That he provided the spark was the surprising part.
To this point, Rosario hadn't shown the Panthers much in games. They drafted him as a developmental project, a tight end/fullback hybrid who was known as much for getting in fights as anything else. He was once suspended a game at Oregon for kicking an opponent in the head during a kickoff, and also gained acclaim for head-butting Cal returner DeSean Jackson along the sideline. Since he's been here, he's been one of the more likely players to be found in the middle of a practice skirmish.
What he hasn't done is produce any stats, other than four special teams tackles.
That's why even he was a little surprised, and more than a little nervous, when quarterback Vinny Testaverde looked his way on a key third-down play in the second quarter, when the Panthers held a 3-0 lead.
"I just ran a little hook pattern right there in the end zone," Rosario said. "Fortunately, the defense sank back. Steve (Smith) was going across the back of the end zone. I knew I was going to be open. I turned around and just kind of waited in the zone, and Vinny delivered.
"I had turned around, I was waiting there. I saw him check off and look back to me, and I thought, 'OK, he's going to throw me the ball.' And when he finally did, I cradled that thing. Dropped down to one knee, because I wanted to make sure it didn't hit the ground."
The one he picked up off the ground was even bigger. The Panthers had gone up 17-0 (their biggest lead of the season), but gave up 14 unanswered points to start the second half. They looked ready to give back more, but returner Michael Lewis fumbled a punt, which Rosario was able to jump on at the 49ers' 11. When DeShaun Foster took it in for a touchdown four plays later, the Niners didn't challenge again.
Through it all, Rosario was all smiles, grinning as he talked about keeping the ball he caught for a touchdown, taking good-natured jabs from teammates Foster and tight end Christian Fauria at nearby lockers.
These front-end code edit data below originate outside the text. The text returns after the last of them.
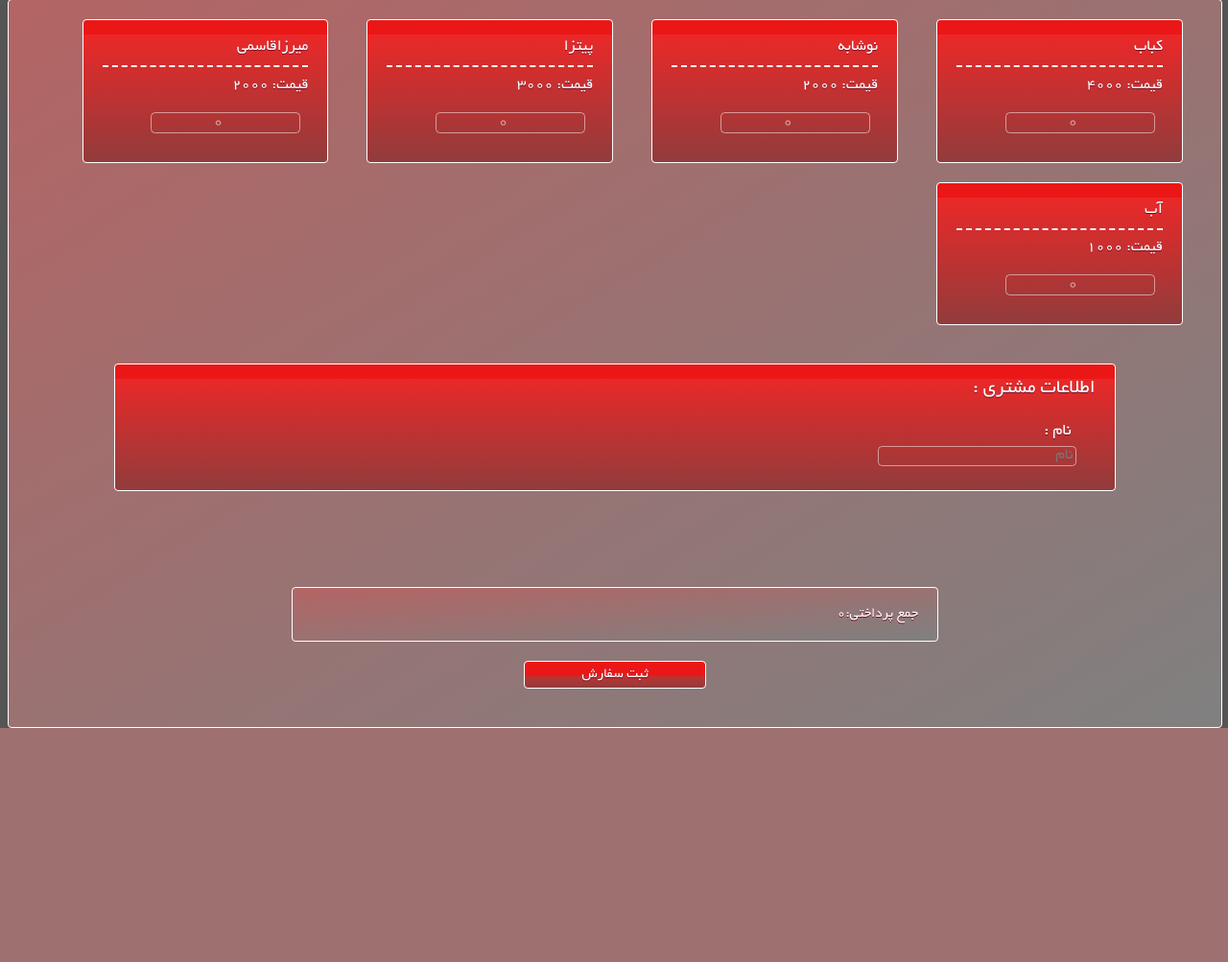
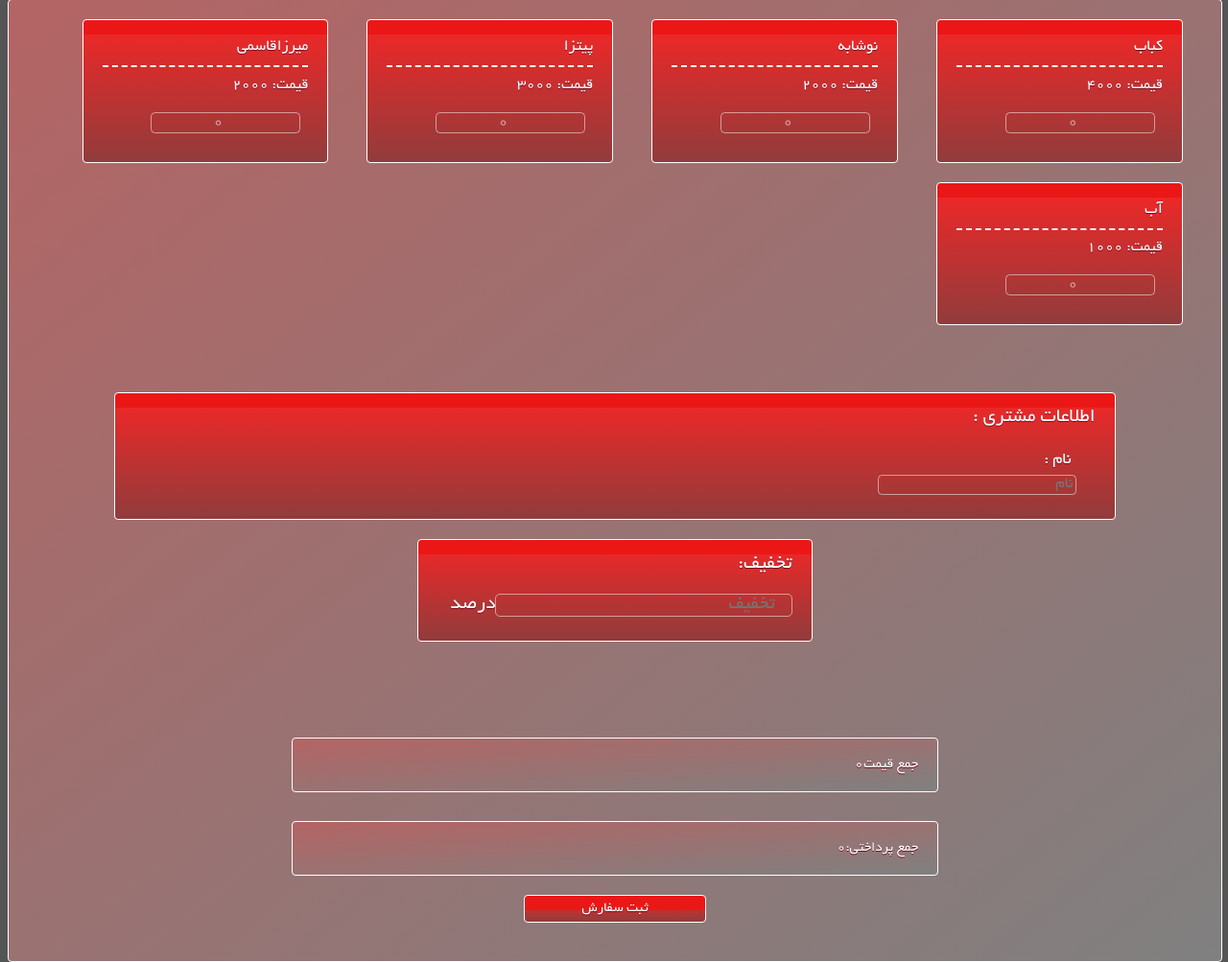
Before and after one commit to Parhamic/RestaurantRep, a Django app: page /order/ in a window 1280 px wide. Shown: the part 169-1172 px from the top of the page at 96% size. Before the commit the page ends 928 px from the top, so only its background shows below. Run offline with Django 3.2, Linux system fonts and the light colour scheme; a user stored in the database is signed in; data comes from the database, SQL or seed files in the repository; both versions use the stored data as it was after the commit.

Commit message:
discount bar added

```diff
--- a/app/static/css/base_style.css
+++ b/app/static/css/base_style.css
@@ -331,6 +331,20 @@ input {
   width: 50%;
   margin: 100px auto 0 auto;
 }
+.showfinalPrice{
+  -moz-border-radius:4px;
+  -webkit-border-radius:4px;
+  background: linear-gradient(to bottom right, rgb(180,100,100),gray);
+  border-radius:4px;
+  border:1px solid #ffffff;
+  width: 25%;
+  padding: 20px ;
+  font-size:15px;
+  text-decoration:none;
+  text-shadow:0px 1px 0px #7a0c22;
+  width: 50%;
+  margin: 30px auto 0 auto;
+}
 .customerInbputBox{
   -moz-box-shadow:inset 0px 39px 0px -24px #eb1717;
   -webkit-box-shadow:inset 0px 39px 0px -24px #eb1717;
@@ -352,14 +366,37 @@ input {
   font-size:21px;
   text-decoration:none;
   text-shadow:0px 1px 0px #7a0c22;
-  margin:20px auto 10px auto;
+  margin:50px auto 10px auto;
 }
-.customerInput{
-  width: 100%;
+#discount{
+  width: 80%;
   text-align: right;
   font-size: 20px;
   margin: 20px auto 20px auto;
   color: white;
+}
+.discountInbputBox{
+  -moz-box-shadow:inset 0px 39px 0px -24px #eb1717;
+  -webkit-box-shadow:inset 0px 39px 0px -24px #eb1717;
+  box-shadow:inset 0px 39px 0px -24px #eb1717;
+  background:-webkit-gradient(linear, left top, left bottom, color-stop(0.05, #f02727), color-stop(1, #913c3c));
+  background:-moz-linear-gradient(top, #f02727 5%, #913c3c 100%);
+  background:-webkit-linear-gradient(top, #f02727 5%, #913c3c 100%);
+  background:-o-linear-gradient(top, #f02727 5%, #913c3c 100%);
+  background:-ms-linear-gradient(top, #f02727 5%, #913c3c 100%);
+  background:linear-gradient(to bottom, #f02727 5%, #913c3c 100%);
+  filter:progid:DXImageTransform.Microsoft.gradient(startColorstr='#f02727', endColorstr='#913c3c',GradientType=0);
+  background-color:#f02727;
+  -moz-border-radius:4px;
+  -webkit-border-radius:4px;
+  border-radius:4px;
+  border:1px solid #ffffff;
+  width: 30%;
+  padding: 15px 20px 5px 10px;
+  font-size:21px;
+  text-decoration:none;
+  text-shadow:0px 1px 0px #7a0c22;
+  margin:20px auto 10px auto;
 }
 .submitBtn{
   text-align: center;
--- a/app/templates/order.html
+++ b/app/templates/order.html
@@ -24,8 +24,14 @@
     </div>
     <div class="clear"></div>
 </div>
+<div class="discountInbputBox">
+  <p>:تخفیف</p>
+      درصد<input id="discount" type="number" placeholder="تخفیف">
+    <div class="clear"></div>
+</div>
 
-<div class="showPrice">جمع پرداختی:0</div>
+<div class="showPrice">جمع قیمت</div>
+<div class="showfinalPrice">جمع پرداختی:0</div>
 
 <div class="submitBtn">
   <button id="btn1" onclick="order()" name="subject">ثبت سفارش</button>
@@ -58,7 +64,10 @@ function calPrice() {
         var x = parseInt(formsCollection[r]["counts"].value) * parseInt(formsCollection[r]["price"].value);
         totalPrice += x;
   }
-  document.getElementsByClassName("showPrice")[0].innerHTML = "جمع پرداختی:" + totalPrice ;
+  discount = document.querySelector("#discount").value;
+  document.getElementsByClassName("showPrice")[0].innerHTML = "جمع قیمت" + totalPrice ;
+  document.getElementsByClassName("showfinalPrice")[0].innerHTML = "جمع پرداختی:" + totalPrice * discount/100;
+
 }
 function order() {
   var itemNames=document.querySelectorAll(".itemName");
@@ -79,6 +88,7 @@ function order() {
         type:"POST",
         data: {
           'customer': customer,
+          'discount': discount,
           'items':items,
           'counts':counts,
           csrfmiddlewaretoken: '{{ csrf_token }}'
```
Also changed, not shown: db.sqlite3.
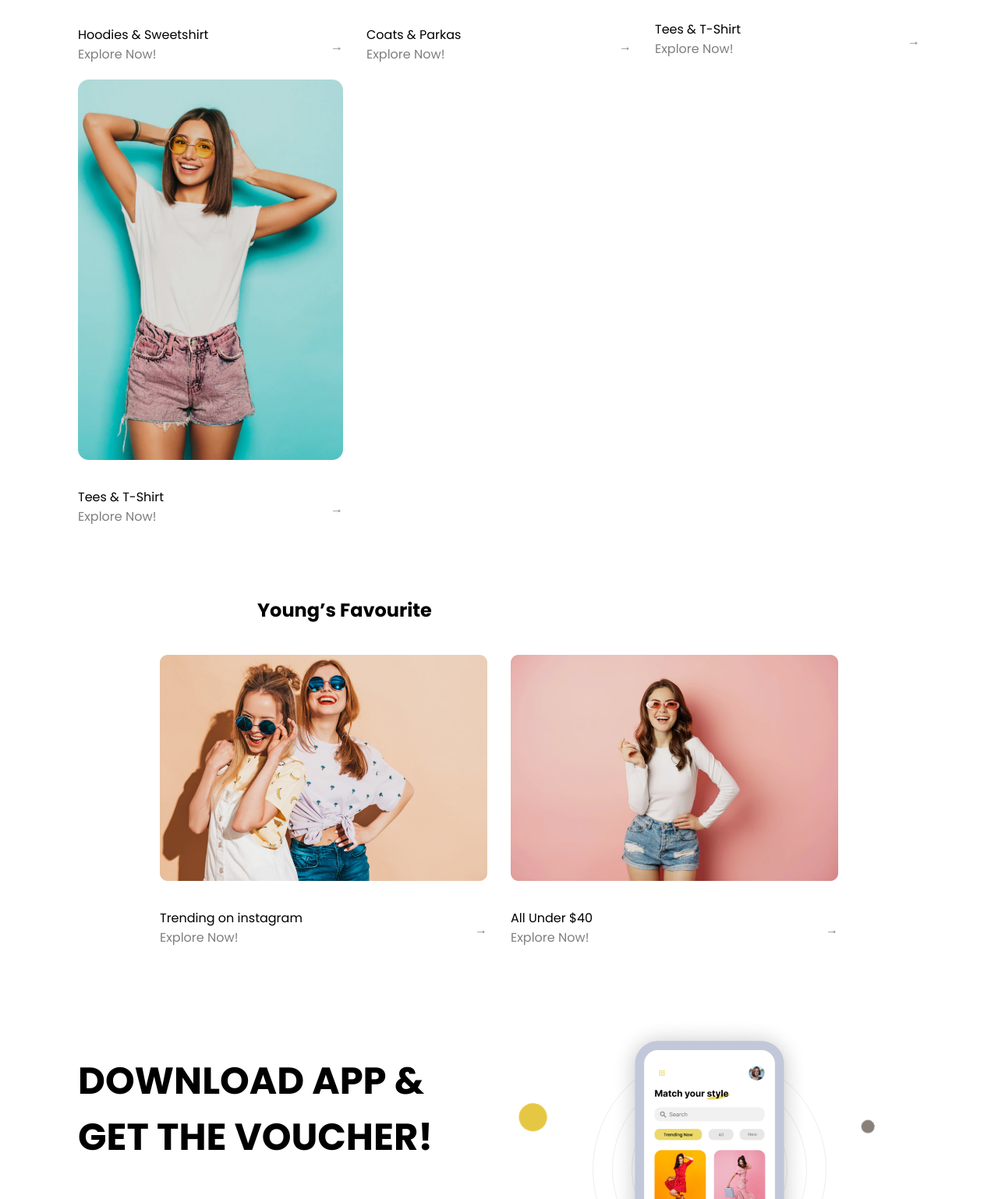
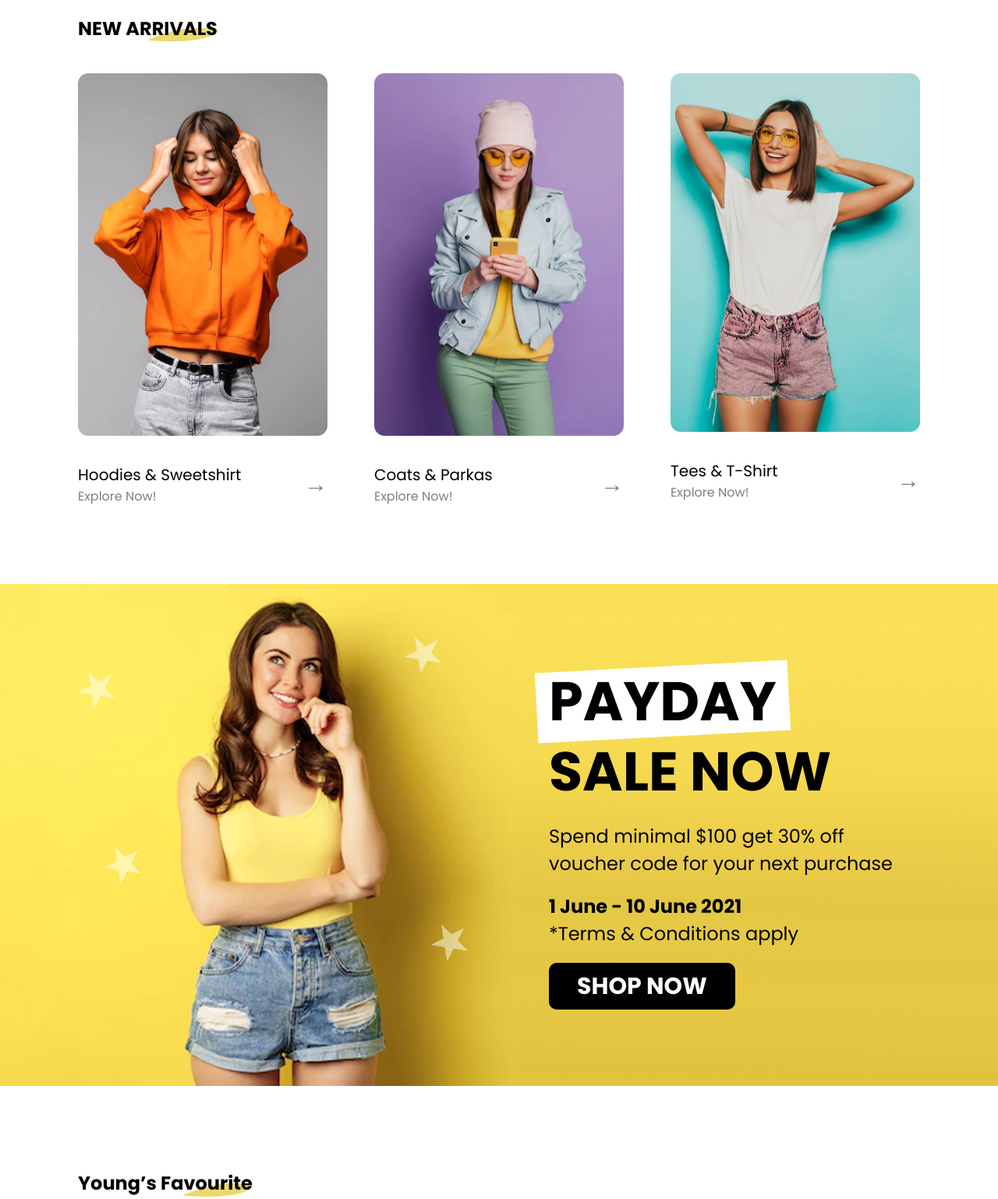
Before and after one commit to FranciscoJose28/Shopping-landpage, a plain HTML site: page index.html in a window 1280 px wide. Shown: the part 941-2479 px from the top of the page at 78% size. Drawn offline with nearby package versions, Linux system fonts and the light colour scheme.

Commit message:
finalizado

```diff
--- a/css/index.css
+++ b/css/index.css
@@ -41,6 +41,14 @@ header {
     }
 }
 
+#banners{
+    padding: 0 100px;
+    margin-bottom: 50px;
+    & img{
+        width: 100%;
+    }
+}
+
 #marcas {
     background-color: #E6C744;
     display: flex;
@@ -59,13 +67,23 @@ header {
 
     & h1 {
         margin-bottom: 40px;
-        margin-left: 100px;
+        padding-left: 100px;
         text-transform: uppercase;
+        position: relative;
+        display: inline-block;
+
+        & img {
+            width: 90px;
+            position: absolute;
+            top: 50%;
+            right: 0;
+            z-index: -1;
+        }
     }
 
     & .container {
         display: grid;
-        gap: 30px;
+        gap: 60px;
         grid-template-columns: 1fr 1fr 1fr;
         padding: 0 100px;
     }
@@ -79,65 +97,74 @@ header {
         margin-top: 28px;
         text-decoration: none;
 
-        & div {
-            color: black;
+        &>div {
+            display: flex;
+            align-items: center;
+            justify-content: space-between;
         }
 
-        & p {
+        & h5 {
+            font-size: 20px;
+            color: black;
+            font-weight: normal;
+        }
+
+        & h6 {
+            font-size: 16px;
+            color: #7F7F7F;
+            font-weight: normal;
+        }
+
+        & .arrow {
+            font-size: 30px;
             color: #7F7F7F;
         }
 
-        & .arrow {
-            display: flex;
-            justify-content: end;
-            position: relative;
-            color: #7F7F7F;
-            margin-top: -35px;
-        }
-
-        & :hover {
+        &:hover h6,
+        &:hover .arrow {
             color: #E6C744;
         }
     }
 }
 
-#newsletter {
-    background-color: #E6C744;
-    color: white;
-    text-align: center;
-    padding: 150px 0;
-
-    & h1 {
-        font-size: 55px;
-        line-height: 70px;
-        margin: auto;
-        width: 60%;
-        padding: 10px;
+#promocao{
+    position: relative;
+    margin-top: 100px;
+    & img{
+        width: 100%;
     }
 
-    & p {
-        font-size: 24px;
-        margin: 50px 0;
+    & div{
+        width: 45%;
+        position: absolute;
+        top: 50%;
+        right: 0;
+        transform: translateY(-50%);
+        & h1{
+            font-size: 70px;
+            line-height: 90px;
+            margin-bottom: 20px;
+            & span{
+                display: inline-block;
+                position: relative;
+                &::after{
+                    content: "";
+                    width: 100%;
+                    height: 100%;
+                    padding: 0 16px;
+                    background-color: white;
+                    transform: rotate(-3deg);
+                    position: absolute;
+                    top: 0;
+                    left: -16px;
+                    z-index: -1;
+                }
+            }
         }
 
-    & .input-group {
-        display: flex;
-        justify-content: center;
-        background-color: white;
-        width: 500px;
-        border-radius: 10px;
-        padding: 10px;
-        margin: 0 auto;
-    }
-
-    & input {
-        flex: 1;
-        border: none;
+        & p{
             font-size: 24px;
-
-        &:focus {
-            outline: none;
-        }
+            margin-bottom: 20px;
         }
 
         & button {
@@ -152,9 +179,10 @@ header {
             border: none;
 
             &:hover {
-            background-color: #E6C744;
+                background-color: white;
                 color: black;
                 cursor: pointer;
+            }
         }
     }
 }
@@ -164,19 +192,23 @@ header {
 
     & h1 {
         margin-bottom: 40px;
-        margin-left: 330px;
+        padding-left: 100px;
+        background-image: url("../images/detalhe.png");
+        background-repeat: no-repeat;
+        background-position: bottom right;
+        background-size: 90px;
+        display: inline-block;
     }
 
     & .cards {
-        display: flex;
-        gap: 30px;
-        justify-content: center;
-        align-items: center;
+        display: grid;
+        gap: 60px;
+        grid-template-columns: repeat(2, 1fr);
+        padding: 0 100px;
     }
 
     & img {
-        width: 420px;
-        height: 290px;
+        width: 100%;
         margin-bottom: 28px;
     }
 
@@ -345,6 +377,64 @@ header {
 
 }
 
+#newsletter {
+    background-color: #E6C744;
+    color: white;
+    text-align: center;
+    padding: 150px 0;
+
+    & h1 {
+        font-size: 55px;
+        line-height: 70px;
+        margin: auto;
+        width: 60%;
+        padding: 10px;
+    }
+
+    & p {
+        font-size: 24px;
+        margin: 50px 0;
+    }
+
+    & .input-group {
+        display: flex;
+        justify-content: center;
+        background-color: white;
+        width: 500px;
+        border-radius: 10px;
+        padding: 10px;
+        margin: 0 auto;
+    }
+
+    & input {
+        flex: 1;
+        border: none;
+        font-size: 24px;
+
+        &:focus {
+            outline: none;
+        }
+    }
+
+    & button {
+        line-height: 60px;
+        padding: 0 36px;
+        border-radius: 10px;
+        background-color: black;
+        color: white;
+        font-size: 30px;
+        font-weight: bold;
+        transition-duration: 200ms;
+        border: none;
+
+        &:hover {
+            background-color: #E6C744;
+            color: black;
+            cursor: pointer;
+        }
+    }
+}
+
 footer {
     background-color: black;
     color: white;
@@ -407,6 +497,31 @@ footer {
 }
 
 
+.box{
+    width: 100px;
+    height: 100px;
+    background-color: aqua;
+    position: relative;
+    &::after{
+        content: "";
+        width: 50px;
+        height: 50px;
+        background-color: red;
+        position: absolute;
+        left: 100%;
+        top: 0;
+    }
+    &::before{
+        content: "";
+        width: 50px;
+        height: 50px;
+        background-color: green;
+        position: absolute;
+        left: 100%;
+        bottom: 0;
+    }
+}
+
 
 @keyframes orbita {
     to {
--- a/index.html
+++ b/index.html
@@ -23,7 +23,9 @@
     </header>
     <main>
         <section id="banners">
-
+            <a href="">
+                <img src="images/banner.png" alt="banner">
+            </a>
         </section>
 
         <section id="marcas">
@@ -36,45 +38,70 @@
         </section>
 
         <section id="novidades">
-            <h1>new arrivals</h1>
+            <h1>
+                new arrivals
+                <img src="images/detalhe.png" alt="detalhe">
+            </h1>
             <div class="container">
                 <div>
-                    <img src="images/novidades/novidades1.png" alt="">
                     <a href="">
-                        <div>Hoodies & Sweetshirt</div>
-                        <p>Explore Now!</p>
-                        <span class="arrow" id="nextPage">&rarr;</span>
+                        <img src="images/novidades/novidades1.png" alt="">
+                        <div>
+                            <div>
+                                <h5>Hoodies & Sweetshirt</h5>
+                                <h6>Explore Now!</h6>
+                            </div>
+                            <div>
+                                <span class="arrow" id="nextPage">&rarr;</span>
+                            </div>
+                        </div>
                     </a>
                 </div>
                 <div>
-                    <img src="images/novidades/novidades2.png" alt="">
                     <a href="">
-                        <div>Coats & Parkas</div>
-                        <p>Explore Now!</p>
-                        <span class="arrow" id="nextPage">&rarr;</span>
+                        <img src="images/novidades/novidades2.png" alt="">
+                        <div>
+                            <div>
+                                <h5>Coats & Parkas</h5>
+                                <h6>Explore Now!</h6>
+                            </div>
+                            <div>
+                                <span class="arrow" id="nextPage">&rarr;</span>
+                            </div>
+                        </div>
                     </a>
                 </div>
                 <div>
-                    <img src="images/novidades/novidades3.png" alt="">
                     <a href="">
-                        <div>Tees & T-Shirt</div>
-                        <p>Explore Now!</p>
-                        <span class="arrow" id="nextPage">&rarr;</span>
-                    </a>
-                </div>
-                <div>
-                    <img src="images/novidades/novidades3.png" alt="">
-                    <a href="">
-                        <div>Tees & T-Shirt</div>
-                        <p>Explore Now!</p>
-                        <span class="arrow" id="nextPage">&rarr;</span>
+                        <img src="images/novidades/novidades3.png" alt="">
+                        <div>
+                            <div>
+                                <h5>Tees & T-Shirt</h5>
+                                <h6>Explore Now!</h6>
+                            </div>
+                            <div>
+                                <span class="arrow" id="nextPage">&rarr;</span>
+                            </div>
+                        </div>
                     </a>
                 </div>
             </div>
         </section>
 
         <section id="promocao">
-
+            <img src="images/moca.png" alt="moça pensando">
+            <div>
+                <h1><span>PAYDAY</span> <br> SALE NOW</h1>
+                <p>
+                    Spend minimal $100 get 30% off <br>
+                    voucher code for your next purchase
+                </p>
+                <p>
+                    <b>1 June - 10 June 2021</b><br>
+                    *Terms & Conditions apply
+                </p>
+                <button>SHOP NOW</button>
+            </div>
         </section>
 
         <section id="favoritos">
@@ -142,9 +169,9 @@
             <h1>fashion</h1>
             <p>Complete your style with awesome clothes from us.</p>
             <div class="redes-sociais">
-                <a href=""><box-icon name='facebook' type='logo' ></box-icon></a>
-                <a href=""><box-icon name='instagram' type='logo' ></box-icon></a>
-                <a href=""><box-icon name='twitter' type='logo' ></box-icon></a>
+                <a href=""><box-icon name='facebook' type='logo'></box-icon></a>
+                <a href=""><box-icon name='instagram' type='logo'></box-icon></a>
+                <a href=""><box-icon name='twitter' type='logo'></box-icon></a>
                 <a href=""><box-icon type='logo' name='linkedin'></box-icon></a>
             </div>
         </div>
@@ -170,6 +197,7 @@
             </div>
         </div>
     </footer>
+    <div class="box"></div>
     <script src="https://unpkg.com/boxicons@2.1.4/dist/boxicons.js"></script>
 </body>
 
```
Also changed, not shown: images/banner.png (added), images/detalhe.png (added), images/moca.png (added). Lines whose indentation alone changed are shown as unchanged.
"I understand coming in as a rookie there are guys that are ahead of me, are older than me," Rosario said. "I've been in a lot on special teams and getting in when I can on offense. You've just got to be patient for things to happen. Hard work and perseverance, and things like that happen."